Brain control interfaces abandon touch and gesture control and rely solely on the power of thought. Researchers at Riken, Japan's government-run research body, have developed a brain machine interface (BMI) that lets users control a wheelchair using thought. The thought patterns are picked up by electroencephalography or EEG sensors mounted on a user's head. The data is then relayed to a laptop, which interprets it and and sends the control signals to the wheelchair.
The system needs about three hours of training per day for a week to achieve a 95-percent accuracy rate, according to Riken.
Plans to use the technology in rehabilitation and therapy are already under way, according to Andrzej Cichocki, head of the Laboratory for Advanced Brain Signal Processing at Riken.
Based on the same principles, one company showed off a BMI that let users type by just concentrating on letters they want to use. Shown at Cebit 2011, Guger Technologies presented intendiX, a system that consists of a skullcap with electrodes, a pocket-sized brainwave amplifier and a Windows application that analyzes and decodes the brain waves.
To enter a letter, the user must stare at that letter on a virtual keyboard. The software flashes the columns and rows of the keyboard and the system tries to detect a response in the brain when the desired letter is flashed. The system looks for brainwaves that are triggered 300 milliseconds after a stimulus.
"The signal is called P300, it is just a usual signal," said Markus Bruckner, with the company. "For example, when you drive behind a car and it steps on its brakes and the red light flashes you have the same response."
It takes quite a bit of concentration and time to type out just a few letters, but for someone who has no other way of typing, it could bring new opportunities to communicate.
The company hopes to improve the response time and said it's down to one second in the lab.
Many of the prototypes from universities and research groups will never make it into commercial products.
"My job is to prove the concept, not to bring it to market," said Santiago Alfaro, an MIT Media Lab researcher who created Surround Vision.
His project extends the traditional television screen onto an iPad or similar mobile device. When users move the device around, additional content will be displayed. He imagines it being use for sporting events or concerts where there are multiple camera angles.
While Alfaro said there is no link between the two, Nintendo employs similar technology in its Wii U game system.
He said there's a benefit to when large companies commercialize new interface technology. "This proves that people are thinking the same way," he said. "People will become much more comfortable with the new technology."

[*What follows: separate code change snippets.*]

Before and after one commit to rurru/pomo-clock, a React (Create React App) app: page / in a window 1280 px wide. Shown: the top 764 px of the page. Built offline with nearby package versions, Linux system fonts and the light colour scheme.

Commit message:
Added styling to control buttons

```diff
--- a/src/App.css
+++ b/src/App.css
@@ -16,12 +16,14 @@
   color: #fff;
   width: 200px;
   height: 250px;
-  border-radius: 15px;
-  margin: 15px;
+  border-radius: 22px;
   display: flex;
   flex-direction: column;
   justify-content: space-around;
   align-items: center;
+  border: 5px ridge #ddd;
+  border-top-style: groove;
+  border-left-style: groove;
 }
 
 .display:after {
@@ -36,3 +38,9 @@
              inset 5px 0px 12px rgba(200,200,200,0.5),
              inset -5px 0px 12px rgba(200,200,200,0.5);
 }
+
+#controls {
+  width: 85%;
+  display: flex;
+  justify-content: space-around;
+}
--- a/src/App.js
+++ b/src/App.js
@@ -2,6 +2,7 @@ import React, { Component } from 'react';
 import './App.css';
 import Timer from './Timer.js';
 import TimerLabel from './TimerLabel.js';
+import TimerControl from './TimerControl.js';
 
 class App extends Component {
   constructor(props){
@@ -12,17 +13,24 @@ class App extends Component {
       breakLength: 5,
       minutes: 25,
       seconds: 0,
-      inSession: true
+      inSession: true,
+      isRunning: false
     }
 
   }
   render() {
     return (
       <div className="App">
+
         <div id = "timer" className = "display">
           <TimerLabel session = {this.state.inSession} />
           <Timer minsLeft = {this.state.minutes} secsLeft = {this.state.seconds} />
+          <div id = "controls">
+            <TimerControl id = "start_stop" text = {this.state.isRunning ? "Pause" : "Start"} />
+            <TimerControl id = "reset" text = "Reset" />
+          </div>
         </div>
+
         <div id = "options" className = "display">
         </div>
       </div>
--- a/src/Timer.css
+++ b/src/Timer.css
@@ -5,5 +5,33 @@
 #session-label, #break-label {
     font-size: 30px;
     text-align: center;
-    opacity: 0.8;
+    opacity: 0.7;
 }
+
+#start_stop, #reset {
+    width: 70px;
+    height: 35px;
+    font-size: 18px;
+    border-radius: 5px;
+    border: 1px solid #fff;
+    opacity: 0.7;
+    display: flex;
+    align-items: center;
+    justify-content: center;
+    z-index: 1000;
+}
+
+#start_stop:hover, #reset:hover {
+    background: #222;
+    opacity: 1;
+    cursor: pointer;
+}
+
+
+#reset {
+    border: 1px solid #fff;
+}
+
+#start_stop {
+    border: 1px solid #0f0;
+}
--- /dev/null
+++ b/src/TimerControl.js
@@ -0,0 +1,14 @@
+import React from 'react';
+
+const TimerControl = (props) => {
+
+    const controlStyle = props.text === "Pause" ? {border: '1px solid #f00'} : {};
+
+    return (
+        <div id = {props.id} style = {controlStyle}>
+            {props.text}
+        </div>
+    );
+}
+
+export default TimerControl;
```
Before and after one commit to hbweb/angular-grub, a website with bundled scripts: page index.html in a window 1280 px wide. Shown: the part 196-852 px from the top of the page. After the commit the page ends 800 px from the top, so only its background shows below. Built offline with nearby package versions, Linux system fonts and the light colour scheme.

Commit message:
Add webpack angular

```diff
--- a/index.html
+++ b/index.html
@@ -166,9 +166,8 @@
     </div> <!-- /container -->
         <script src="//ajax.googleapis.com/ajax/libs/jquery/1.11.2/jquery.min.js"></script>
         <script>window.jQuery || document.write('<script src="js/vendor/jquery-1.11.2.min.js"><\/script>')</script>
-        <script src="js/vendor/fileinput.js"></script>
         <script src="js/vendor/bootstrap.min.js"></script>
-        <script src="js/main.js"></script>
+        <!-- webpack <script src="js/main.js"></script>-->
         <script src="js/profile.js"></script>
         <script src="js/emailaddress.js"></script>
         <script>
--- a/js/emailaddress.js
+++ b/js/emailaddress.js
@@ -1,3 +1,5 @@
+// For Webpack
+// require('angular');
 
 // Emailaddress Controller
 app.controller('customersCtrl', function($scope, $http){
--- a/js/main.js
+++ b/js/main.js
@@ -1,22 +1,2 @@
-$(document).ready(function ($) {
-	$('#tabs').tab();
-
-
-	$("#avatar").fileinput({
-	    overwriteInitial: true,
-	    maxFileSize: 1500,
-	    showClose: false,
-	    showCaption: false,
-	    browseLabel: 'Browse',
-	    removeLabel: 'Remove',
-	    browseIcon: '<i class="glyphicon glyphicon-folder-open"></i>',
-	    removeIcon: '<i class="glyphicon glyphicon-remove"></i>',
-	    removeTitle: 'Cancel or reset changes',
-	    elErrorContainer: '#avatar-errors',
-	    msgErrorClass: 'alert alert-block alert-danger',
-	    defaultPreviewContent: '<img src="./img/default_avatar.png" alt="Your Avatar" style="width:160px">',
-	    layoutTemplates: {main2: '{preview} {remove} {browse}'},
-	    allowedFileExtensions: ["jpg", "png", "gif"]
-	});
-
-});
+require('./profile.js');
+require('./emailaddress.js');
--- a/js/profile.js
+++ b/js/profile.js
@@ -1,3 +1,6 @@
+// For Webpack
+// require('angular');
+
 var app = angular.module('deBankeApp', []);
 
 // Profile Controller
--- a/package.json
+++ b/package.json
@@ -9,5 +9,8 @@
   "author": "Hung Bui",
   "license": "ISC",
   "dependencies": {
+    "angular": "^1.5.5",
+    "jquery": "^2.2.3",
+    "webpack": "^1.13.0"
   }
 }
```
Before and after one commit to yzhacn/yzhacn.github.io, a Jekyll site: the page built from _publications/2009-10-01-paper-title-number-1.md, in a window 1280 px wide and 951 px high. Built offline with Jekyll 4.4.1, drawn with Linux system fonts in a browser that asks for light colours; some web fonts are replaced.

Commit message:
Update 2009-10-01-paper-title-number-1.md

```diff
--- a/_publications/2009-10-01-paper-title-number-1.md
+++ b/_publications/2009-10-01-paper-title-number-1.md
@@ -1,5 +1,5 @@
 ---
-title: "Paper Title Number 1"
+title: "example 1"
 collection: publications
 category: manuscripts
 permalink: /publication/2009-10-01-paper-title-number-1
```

While it might take a large corporation to commercialize a new technology, mainstream adoption will ultimately rely on whether consumers can become comfortable with it.
(Martyn Williams and Jay Alabaster in Tokyo contributed to this report.)